What is required - Reproduce each record exactly, leaving nothing out.

[Edit tracking data]
^^^^^^^^^^^^^^^^

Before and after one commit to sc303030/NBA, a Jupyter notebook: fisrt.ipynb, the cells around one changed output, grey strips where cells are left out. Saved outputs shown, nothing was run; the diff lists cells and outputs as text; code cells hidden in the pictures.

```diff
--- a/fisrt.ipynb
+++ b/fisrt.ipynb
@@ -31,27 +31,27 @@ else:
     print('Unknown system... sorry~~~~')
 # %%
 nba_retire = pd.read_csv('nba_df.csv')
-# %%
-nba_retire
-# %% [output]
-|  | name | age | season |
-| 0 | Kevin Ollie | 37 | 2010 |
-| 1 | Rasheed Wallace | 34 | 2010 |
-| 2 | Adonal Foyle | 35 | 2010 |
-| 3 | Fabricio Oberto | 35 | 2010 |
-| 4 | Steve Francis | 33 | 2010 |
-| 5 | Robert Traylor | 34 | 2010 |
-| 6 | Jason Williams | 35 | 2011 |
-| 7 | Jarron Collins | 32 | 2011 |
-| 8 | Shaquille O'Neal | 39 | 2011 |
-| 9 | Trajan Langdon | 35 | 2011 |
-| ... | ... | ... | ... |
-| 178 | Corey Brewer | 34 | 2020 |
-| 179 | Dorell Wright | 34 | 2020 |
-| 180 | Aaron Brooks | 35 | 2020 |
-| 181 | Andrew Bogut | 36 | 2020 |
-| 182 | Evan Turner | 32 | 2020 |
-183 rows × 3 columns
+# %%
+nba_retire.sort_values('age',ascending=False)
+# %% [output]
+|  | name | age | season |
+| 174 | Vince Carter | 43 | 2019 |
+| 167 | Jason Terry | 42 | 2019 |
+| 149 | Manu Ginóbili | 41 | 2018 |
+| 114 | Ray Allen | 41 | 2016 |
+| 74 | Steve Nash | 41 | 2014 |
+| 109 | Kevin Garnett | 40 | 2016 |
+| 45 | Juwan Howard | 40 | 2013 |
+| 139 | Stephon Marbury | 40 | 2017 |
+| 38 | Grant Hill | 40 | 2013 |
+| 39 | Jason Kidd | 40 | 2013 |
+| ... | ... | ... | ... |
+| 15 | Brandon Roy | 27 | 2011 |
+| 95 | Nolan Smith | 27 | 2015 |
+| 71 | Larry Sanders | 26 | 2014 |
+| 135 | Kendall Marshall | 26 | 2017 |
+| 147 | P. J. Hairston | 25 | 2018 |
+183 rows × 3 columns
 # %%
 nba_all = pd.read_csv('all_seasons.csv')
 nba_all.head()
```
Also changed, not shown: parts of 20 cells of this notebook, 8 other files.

^^^^^^^^^^^^^^^^

Answer box -
Before and after one commit to sc303030/NBA, a Jupyter notebook: fisrt.ipynb, the cells around one changed output, grey strips where cells are left out. Saved outputs shown, nothing was run; the diff lists cells and outputs as text; code cells hidden in the pictures.

```diff
--- a/fisrt.ipynb
+++ b/fisrt.ipynb
@@ -31,27 +31,27 @@ else:
     print('Unknown system... sorry~~~~')
 # %%
 nba_retire = pd.read_csv('nba_df.csv')
-# %%
-nba_retire
-# %% [output]
-|  | name | age | season |
-| 0 | Kevin Ollie | 37 | 2010 |
-| 1 | Rasheed Wallace | 34 | 2010 |
-| 2 | Adonal Foyle | 35 | 2010 |
-| 3 | Fabricio Oberto | 35 | 2010 |
-| 4 | Steve Francis | 33 | 2010 |
-| 5 | Robert Traylor | 34 | 2010 |
-| 6 | Jason Williams | 35 | 2011 |
-| 7 | Jarron Collins | 32 | 2011 |
-| 8 | Shaquille O'Neal | 39 | 2011 |
-| 9 | Trajan Langdon | 35 | 2011 |
-| ... | ... | ... | ... |
-| 178 | Corey Brewer | 34 | 2020 |
-| 179 | Dorell Wright | 34 | 2020 |
-| 180 | Aaron Brooks | 35 | 2020 |
-| 181 | Andrew Bogut | 36 | 2020 |
-| 182 | Evan Turner | 32 | 2020 |
-183 rows × 3 columns
+# %%
+nba_retire.sort_values('age',ascending=False)
+# %% [output]
+|  | name | age | season |
+| 174 | Vince Carter | 43 | 2019 |
+| 167 | Jason Terry | 42 | 2019 |
+| 149 | Manu Ginóbili | 41 | 2018 |
+| 114 | Ray Allen | 41 | 2016 |
+| 74 | Steve Nash | 41 | 2014 |
+| 109 | Kevin Garnett | 40 | 2016 |
+| 45 | Juwan Howard | 40 | 2013 |
+| 139 | Stephon Marbury | 40 | 2017 |
+| 38 | Grant Hill | 40 | 2013 |
+| 39 | Jason Kidd | 40 | 2013 |
+| ... | ... | ... | ... |
+| 15 | Brandon Roy | 27 | 2011 |
+| 95 | Nolan Smith | 27 | 2015 |
+| 71 | Larry Sanders | 26 | 2014 |
+| 135 | Kendall Marshall | 26 | 2017 |
+| 147 | P. J. Hairston | 25 | 2018 |
+183 rows × 3 columns
 # %%
 nba_all = pd.read_csv('all_seasons.csv')
 nba_all.head()
```
Also changed, not shown: parts of 20 cells of this notebook, 8 other files.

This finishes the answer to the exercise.